The task: Copy all lines holding the word "buildImage" from the entries.

────────────────

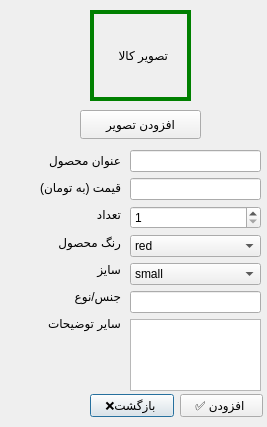
Old version of the form menu/clothing.ui in the repository AP-projects-4001/alsa.
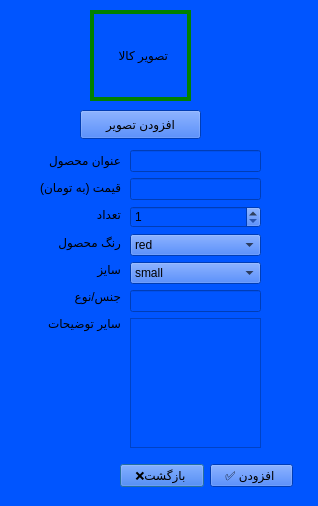
New version of the form. Icons and pictures are not drawn.

The edit to the form file:
```diff
--- a/menu/clothing.ui
+++ b/menu/clothing.ui
@@ -6,13 +6,17 @@
    <rect>
     <x>0</x>
     <y>0</y>
-    <width>267</width>
-    <height>427</height>
+    <width>318</width>
+    <height>506</height>
    </rect>
   </property>
   <property name="windowTitle">
    <string>Dialog</string>
   </property>
+  <property name="styleSheet">
+   <string notr="true">background-image: url();
+background-color: rgb(0, 85, 255);</string>
+  </property>
   <widget class="QLabel" name="label">
    <property name="geometry">
     <rect>
@@ -41,8 +45,8 @@
   <widget class="QWidget" name="layoutWidget_3">
    <property name="geometry">
     <rect>
-     <x>90</x>
-     <y>390</y>
+     <x>120</x>
+     <y>460</y>
      <width>173</width>
      <height>31</height>
     </rect>
@@ -144,7 +148,7 @@
      <x>130</x>
      <y>150</y>
      <width>131</width>
-     <height>241</height>
+     <height>298</height>
     </rect>
    </property>
    <layout class="QVBoxLayout" name="verticalLayout">
```
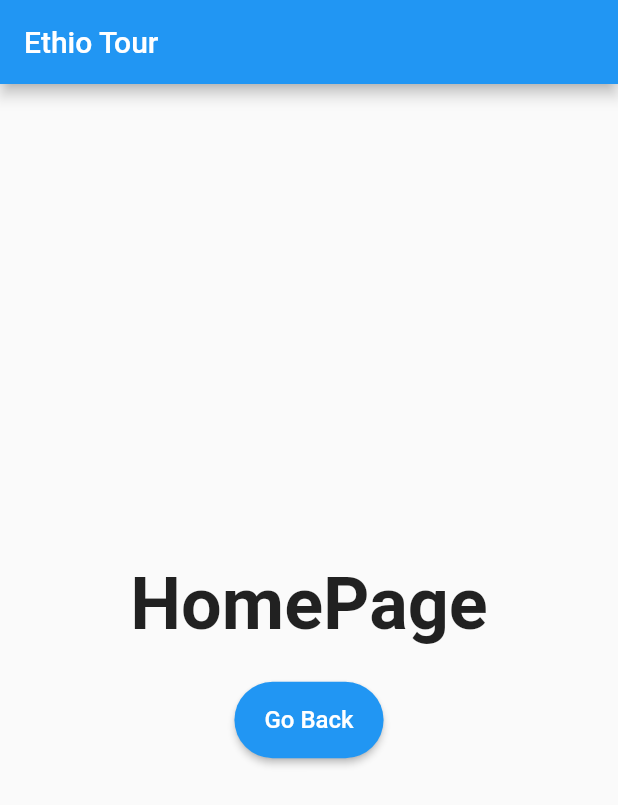
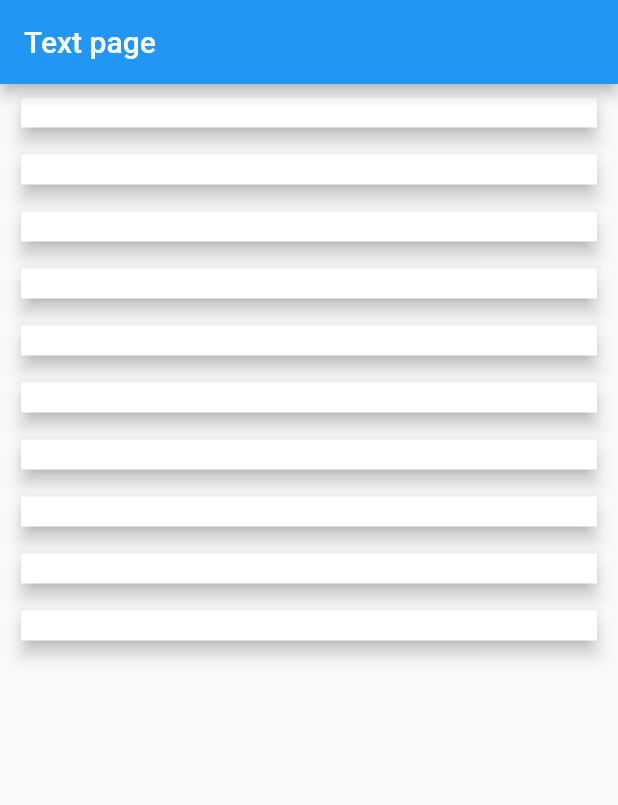
Before and after one commit to Habtamu-Asayto/ethiotour, a Flutter app: the screen it shows after launch, after a tap on "Skip", after a tap on "Start Tour", on a phone screen of 412 x 824 dp. Shown: the top 805 px of the screen. Run offline on Flutter 3.47's test engine with Material 2 defaults, Android fonts, the phone set to English and light mode, and no system bars; our stand-ins replace animated_splash_screen, google_maps_flutter, introduction_screen, sliding_up_panel; network calls fail.

Commit message:
Second level

```diff
--- /dev/null
+++ b/lib/home/test.dart
@@ -0,0 +1,38 @@
+
+import 'package:flutter/material.dart';
+
+class Test extends StatefulWidget {
+  Test({Key? key}) : super(key: key);
+
+  @override
+  State<Test> createState() => _TestState();
+}
+
+class _TestState extends State<Test> {
+  @override
+  Widget build(BuildContext context) {
+     return Scaffold(
+       appBar: AppBar(
+         title: Text("Text page"),
+       ),
+       body: ListView.builder(
+         itemCount: 10,
+         shrinkWrap: true,
+         itemBuilder: (BuildContext context, int index) => Container(
+           width: MediaQuery.of(context).size.width,
+           padding: EdgeInsets.symmetric(horizontal: 10.0, vertical: 5),
+           child: Card(
+             elevation: 5.0,
+             shape: RoundedRectangleBorder(
+               borderRadius: BorderRadius.circular(0.0),
+             ),
+             child: Container(
+               width: MediaQuery.of(context).size.width,
+               padding: EdgeInsets.symmetric(horizontal: 10.0, vertical: 10.0),
+             ),
+           ),
+         ),
+      )
+     );
+  }
+}
--- a/lib/main.dart
+++ b/lib/main.dart
@@ -18,12 +18,12 @@ class MyApp extends StatelessWidget {
         primarySwatch: Colors.blue,
       ),
       home: AnimatedSplashScreen(
-        splash: Image.asset("assets/Fasilides_Palace_01.jpg"),
+        splash: Image.asset("assets/Welcome2.jpg"),
         // ignore: prefer_const_constructors
         nextScreen: OnBoard(),
         splashTransition: SplashTransition.scaleTransition,
         backgroundColor: Colors.white,
-        duration: 1000,
+        duration: 2000,
         ),
     );
   }
--- a/lib/splash/onboard.dart
+++ b/lib/splash/onboard.dart
@@ -2,6 +2,8 @@ import 'package:ethiotour/home/home_page.dart';
 import 'package:ethiotour/widget/button_widget.dart';
 import 'package:flutter/material.dart';
 import 'package:introduction_screen/introduction_screen.dart';
+
+import '../home/test.dart';
 
 class OnBoard extends StatelessWidget {
   const OnBoard({Key? key}) : super(key: key);
@@ -35,7 +37,7 @@ class OnBoard extends StatelessWidget {
                 text: 'Start Tour',
                 onClicked: () => goToHome(context),
               ),
-              image: buildImage('assets/learn.png'),
+              image: buildImage('assets/tour.jpeg'),
               decoration: getPageDecoration(),
             ),
       ],
@@ -54,7 +56,8 @@ class OnBoard extends StatelessWidget {
   );
 
   void goToHome(context) => Navigator.of(context).pushReplacement(
-        MaterialPageRoute(builder: (_) => const HomePage()),
+        //MaterialPageRoute(builder: (_) => const HomePage()),
+        MaterialPageRoute(builder: (_) => Test()),
       );
 
   Widget buildImage(String path) =>
--- a/pubspec.yaml
+++ b/pubspec.yaml
@@ -31,7 +31,9 @@ dependencies:
     sdk: flutter
   animated_splash_screen: ^1.2.0
   introduction_screen: ^3.0.2
-
+  google_maps_flutter: ^2.1.3
+  sliding_up_panel: ^2.0.0+1
+  http: ^0.13.4
 
   # The following adds the Cupertino Icons font to your application.
   # Use with the CupertinoIcons class for iOS style icons.
```
Also changed, not shown: analysis_options.yaml (deleted, +0 -29 lines), lib/home/home_page.dart (+53 -22 lines), lib/service/location_service.dart (added, +14 -0 lines), lib/widget/maps_widget.dart (added, +103 -0 lines), lib/widget/panel_widget.dart (added, +75 -0 lines), assets/Fasilides_Palace_01.jpg (deleted), assets/tour.jpeg (added), assets/tour.png (added), pubspec.lock, 4 other files.
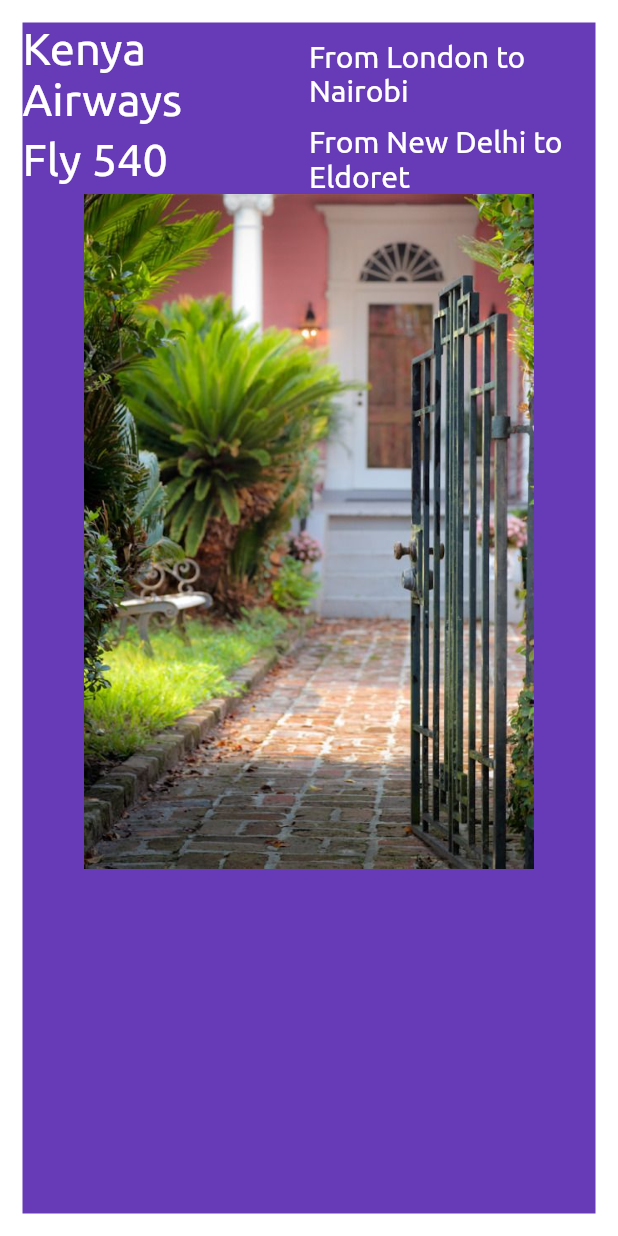
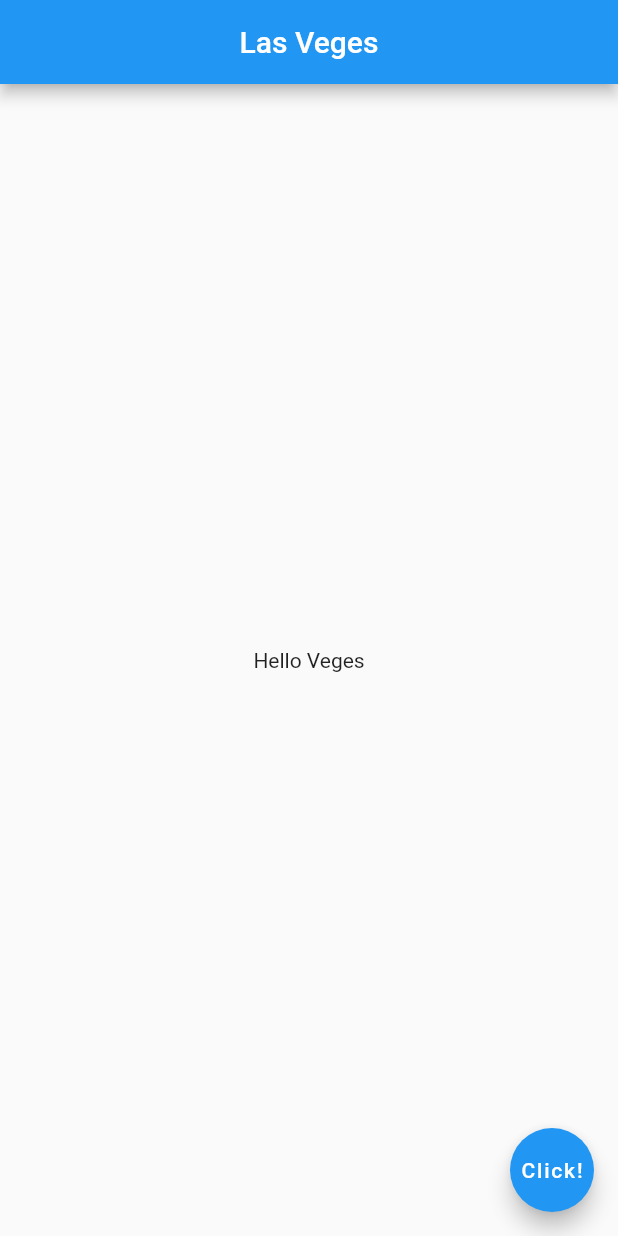
Before and after one commit to Allanetizen/flutter, a Flutter app: the screen it shows after launch, on a phone screen of 412 x 824 dp. Run offline on Flutter 3.47's test engine with Material 2 defaults, Android fonts, the phone set to English and light mode, and no system bars; project files that could hold a hidden picture were left out.

Commit message:
scaffold(appbar, text and floatingActionButton)

```diff
--- a/lib/app_screens/home.dart
+++ /dev/null
@@ -1,81 +0,0 @@
-
-import 'package:flutter/material.dart';
-
-class Home extends StatelessWidget {
-  @override
-  Widget build(BuildContext context) {
-    // TODO: implement build
-    return Center(
-        child: Container(
-            alignment: Alignment.center,
-            color: Colors.deepPurple,
-            // width: 421.5,
-            //height: 321.5,
-            margin: EdgeInsets.all(15.0),
-            child: Column(
-              children: <Widget>[
-                Row(children: <Widget>[
-                  Expanded(
-                      child: Text(
-                    "Kenya Airways",
-                    textDirection: TextDirection.ltr,
-                    style: TextStyle(
-                        decoration: TextDecoration.none,
-                        fontSize: 30.0,
-                        fontFamily: 'Ubuntu',
-                        fontWeight: FontWeight.w300,
-                        color: Colors.white),
-                  )),
-                  Expanded(
-                    child: Text("From London to Nairobi",
-                        textDirection: TextDirection.ltr,
-                        style: TextStyle(
-                            decoration: TextDecoration.none,
-                            fontSize: 20.0,
-                            fontFamily: 'Ubuntu',
-                            fontWeight: FontWeight.w300,
-                            color: Colors.white)),
-                  ),
-                ]
-                ),
-                Row(children: <Widget>[
-                  Expanded(
-                      child: Text(
-                        "Fly 540",
-                        textDirection: TextDirection.ltr,
-                        style: TextStyle(
-                            decoration: TextDecoration.none,
-                            fontSize: 30.0,
-                            fontFamily: 'Ubuntu',
-                            fontWeight: FontWeight.w300,
-                            color: Colors.white),
-                      )),
-                  Expanded(
-                    child: Text("From New Delhi to Eldoret",
-                        textDirection: TextDirection.ltr,
-                        style: TextStyle(
-                            decoration: TextDecoration.none,
-                            fontSize: 20.0,
-                            fontFamily: 'Ubuntu',
-                            fontWeight: FontWeight.w300,
-                            color: Colors.white)),
-                  ),
-                ]
-                ),
-              FlightImageAsset()
-
-              ],
-            )));
-  }
-}
-
-class FlightImageAsset extends StatelessWidget{
-  @override
-  Widget build(BuildContext context) {
-    AssetImage assetImage =AssetImage('img/gate.jpg');
-    Image image = Image(image: assetImage, width: 450.0 , height: 450.0, );
-
-    return Container(child: image,);
-  }
-
-}
--- a/lib/main.dart
+++ b/lib/main.dart
@@ -1,9 +1,18 @@
 import 'package:flutter/material.dart';
-import 'app_screens/home.dart';
 
-void main(){
-  runApp(MaterialApp(
-    title: "Exploring UI widgets",
-    home: Home(),
-  ));
-}
+void main() => runApp(MaterialApp(
+    title: "Cool App",
+    home: Scaffold( //wrapper to the widgets /layouts
+      appBar: AppBar(
+        title: Text('Las Veges'),
+        centerTitle: true, //centers the above text
+      ),
+      body: Center(
+        child: Text('Hello Veges'),
+      ),
+      floatingActionButton: FloatingActionButton(
+        child: Text('Click!'),
+      ),
+    ),
+  )
+);
```
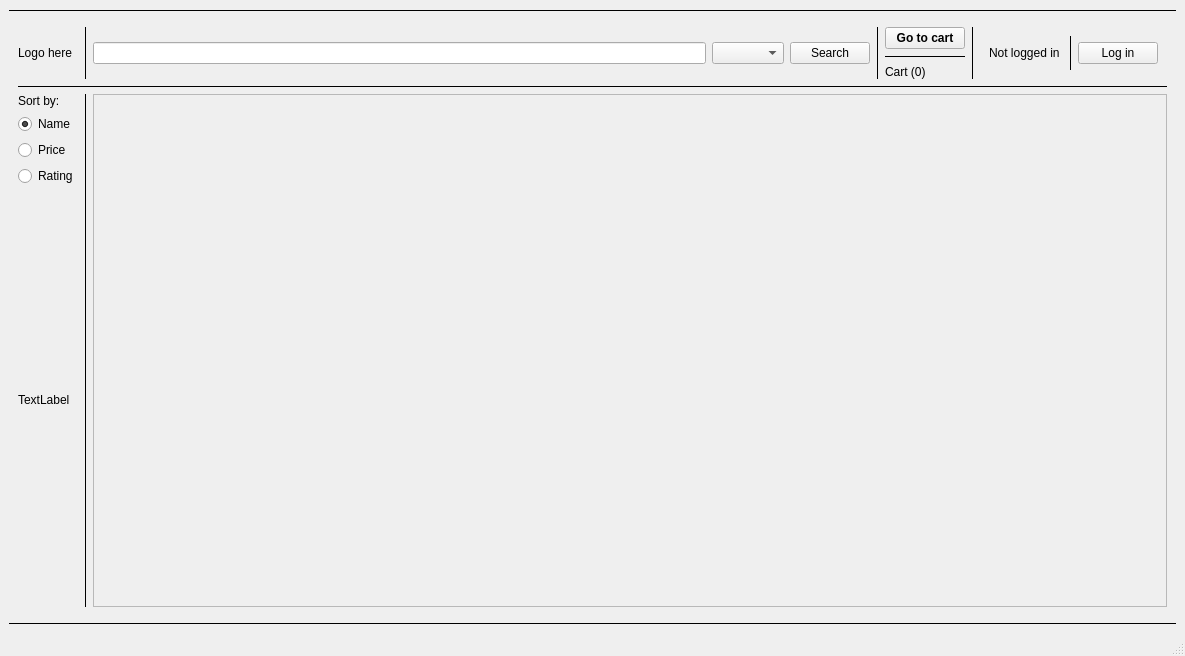
Qt form project/mainwindow.ui (hnowakowski/Online-shop-simulator) before a commit.
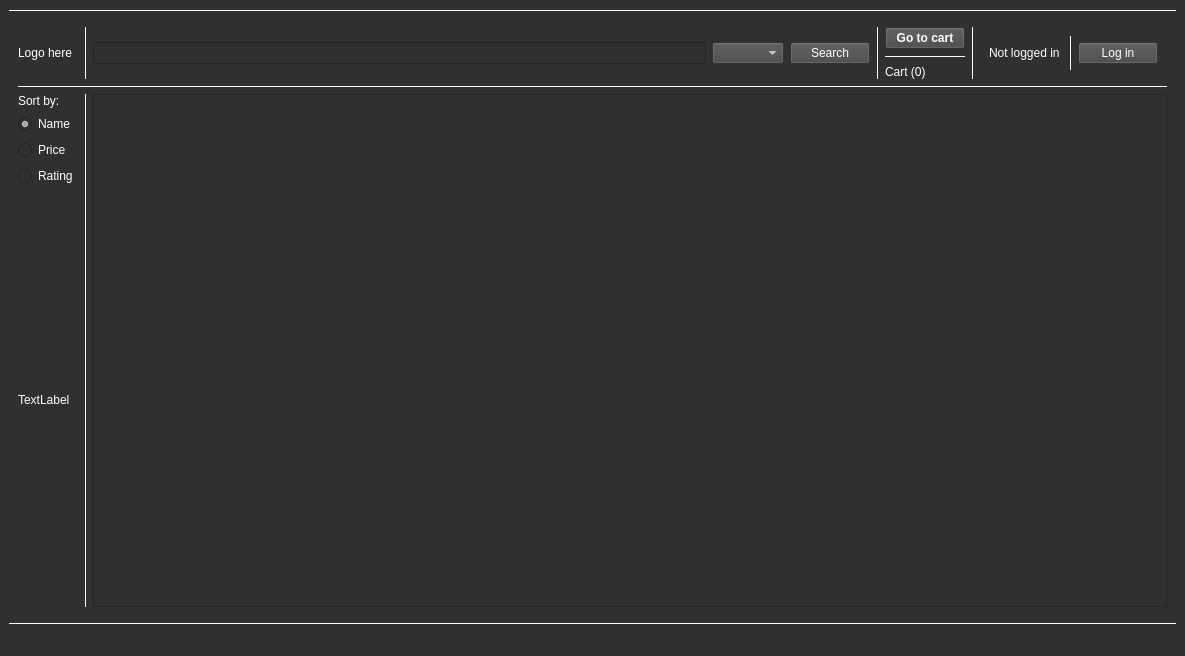
The same form after that commit. The open tabs and pages were chosen to show the change.

Commit message: Change the color css and add app icon

Patch:
```diff
--- a/project/mainwindow.ui
+++ b/project/mainwindow.ui
@@ -14,12 +14,23 @@
    <string>The Drip Shop™</string>
   </property>
   <property name="styleSheet">
-   <string notr="true"/>
+   <string notr="true">QWidget{
+background-color: rgb(48, 48, 48);
+color: white;
+}
+
+
+QPushButton, QComboBox {
+	background-color: rgb(70, 70, 70);
+}</string>
   </property>
   <widget class="QWidget" name="widgetSiteBody">
    <property name="enabled">
     <bool>true</bool>
    </property>
+   <property name="styleSheet">
+    <string notr="true"/>
+   </property>
    <layout class="QVBoxLayout" name="verticalLayout">
     <item>
      <widget class="Line" name="line_12">
```
Left out of the diff: 2 changed lines with no effect on the pictures. The commit also changes 5 other files.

────────────────

Exercise solution:
-              image: buildImage('assets/learn.png'),
+              image: buildImage('assets/tour.jpeg'),
   Widget buildImage(String path) =>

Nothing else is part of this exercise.